(Extracted data entries)
_ _ _ _ _ _ _
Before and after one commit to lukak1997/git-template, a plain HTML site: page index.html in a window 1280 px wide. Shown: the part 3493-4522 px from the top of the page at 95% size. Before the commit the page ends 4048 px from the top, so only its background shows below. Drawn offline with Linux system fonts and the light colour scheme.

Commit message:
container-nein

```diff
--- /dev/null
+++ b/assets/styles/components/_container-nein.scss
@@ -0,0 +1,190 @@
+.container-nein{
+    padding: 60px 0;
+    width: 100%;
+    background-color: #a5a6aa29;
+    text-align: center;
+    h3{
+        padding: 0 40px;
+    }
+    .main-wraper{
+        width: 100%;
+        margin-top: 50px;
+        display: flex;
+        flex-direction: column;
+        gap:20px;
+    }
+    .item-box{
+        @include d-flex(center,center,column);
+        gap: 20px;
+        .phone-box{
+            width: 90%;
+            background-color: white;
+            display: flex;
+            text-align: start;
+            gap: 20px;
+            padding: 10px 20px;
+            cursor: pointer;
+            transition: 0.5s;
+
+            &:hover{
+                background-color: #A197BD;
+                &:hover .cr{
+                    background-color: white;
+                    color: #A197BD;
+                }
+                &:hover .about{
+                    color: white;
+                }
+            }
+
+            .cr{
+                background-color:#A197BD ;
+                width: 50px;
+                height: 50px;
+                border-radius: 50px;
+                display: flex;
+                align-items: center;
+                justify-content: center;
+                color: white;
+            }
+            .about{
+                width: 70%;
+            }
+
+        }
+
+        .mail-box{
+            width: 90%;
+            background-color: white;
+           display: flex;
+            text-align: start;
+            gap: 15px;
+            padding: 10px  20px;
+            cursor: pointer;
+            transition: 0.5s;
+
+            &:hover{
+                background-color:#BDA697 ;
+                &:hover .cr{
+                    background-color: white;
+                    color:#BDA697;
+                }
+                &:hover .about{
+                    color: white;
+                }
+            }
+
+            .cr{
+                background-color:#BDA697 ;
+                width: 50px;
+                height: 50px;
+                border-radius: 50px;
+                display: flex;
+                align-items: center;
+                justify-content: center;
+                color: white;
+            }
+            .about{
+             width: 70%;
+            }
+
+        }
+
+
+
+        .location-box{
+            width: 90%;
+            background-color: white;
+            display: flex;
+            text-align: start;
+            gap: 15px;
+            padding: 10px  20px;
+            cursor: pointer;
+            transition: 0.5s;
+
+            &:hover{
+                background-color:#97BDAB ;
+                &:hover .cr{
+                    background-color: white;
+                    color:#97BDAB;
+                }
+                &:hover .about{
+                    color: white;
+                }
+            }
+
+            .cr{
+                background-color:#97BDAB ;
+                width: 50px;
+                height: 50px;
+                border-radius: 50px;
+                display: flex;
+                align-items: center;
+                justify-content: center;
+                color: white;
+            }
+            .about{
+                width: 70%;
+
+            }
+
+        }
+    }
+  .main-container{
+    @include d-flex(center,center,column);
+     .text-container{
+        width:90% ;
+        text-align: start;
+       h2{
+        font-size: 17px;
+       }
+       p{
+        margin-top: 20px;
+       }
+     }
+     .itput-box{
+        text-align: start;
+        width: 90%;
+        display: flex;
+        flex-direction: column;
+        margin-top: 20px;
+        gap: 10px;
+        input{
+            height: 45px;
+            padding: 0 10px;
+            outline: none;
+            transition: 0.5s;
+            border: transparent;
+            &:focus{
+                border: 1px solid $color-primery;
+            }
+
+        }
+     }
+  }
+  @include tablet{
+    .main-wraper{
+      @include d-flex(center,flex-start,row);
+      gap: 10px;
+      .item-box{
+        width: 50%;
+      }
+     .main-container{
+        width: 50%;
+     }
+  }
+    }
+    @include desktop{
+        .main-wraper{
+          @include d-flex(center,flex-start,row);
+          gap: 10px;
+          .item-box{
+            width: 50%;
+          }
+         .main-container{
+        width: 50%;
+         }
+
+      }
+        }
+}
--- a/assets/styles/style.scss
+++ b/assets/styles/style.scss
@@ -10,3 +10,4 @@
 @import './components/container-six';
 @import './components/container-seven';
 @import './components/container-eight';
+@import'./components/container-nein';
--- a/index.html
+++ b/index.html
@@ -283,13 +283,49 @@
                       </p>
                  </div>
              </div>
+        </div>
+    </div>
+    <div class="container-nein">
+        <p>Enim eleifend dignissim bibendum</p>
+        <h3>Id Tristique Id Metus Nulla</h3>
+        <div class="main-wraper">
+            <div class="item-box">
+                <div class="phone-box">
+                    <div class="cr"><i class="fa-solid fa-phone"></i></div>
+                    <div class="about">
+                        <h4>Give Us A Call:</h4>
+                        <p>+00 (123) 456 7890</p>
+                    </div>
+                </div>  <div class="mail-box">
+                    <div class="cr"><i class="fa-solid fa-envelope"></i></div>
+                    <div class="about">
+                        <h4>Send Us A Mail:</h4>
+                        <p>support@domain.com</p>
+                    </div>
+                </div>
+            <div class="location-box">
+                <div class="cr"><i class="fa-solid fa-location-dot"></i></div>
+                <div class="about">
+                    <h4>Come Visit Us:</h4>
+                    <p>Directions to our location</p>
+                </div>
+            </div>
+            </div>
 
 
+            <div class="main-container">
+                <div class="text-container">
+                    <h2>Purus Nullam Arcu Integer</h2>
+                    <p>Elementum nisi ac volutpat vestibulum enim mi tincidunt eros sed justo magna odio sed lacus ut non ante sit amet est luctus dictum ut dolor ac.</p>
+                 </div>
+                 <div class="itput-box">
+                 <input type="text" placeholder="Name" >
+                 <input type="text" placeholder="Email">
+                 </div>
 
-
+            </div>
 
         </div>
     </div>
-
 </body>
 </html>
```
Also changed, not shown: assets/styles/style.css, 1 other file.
_ _ _ _ _ _ _
Task to carry out ->
Scan the entries above and copy each line where "solid" occurs.

Response ->
+                border: 1px solid $color-primery;
+                    <div class="cr"><i class="fa-solid fa-phone"></i></div>
+                    <div class="cr"><i class="fa-solid fa-envelope"></i></div>
+                <div class="cr"><i class="fa-solid fa-location-dot"></i></div>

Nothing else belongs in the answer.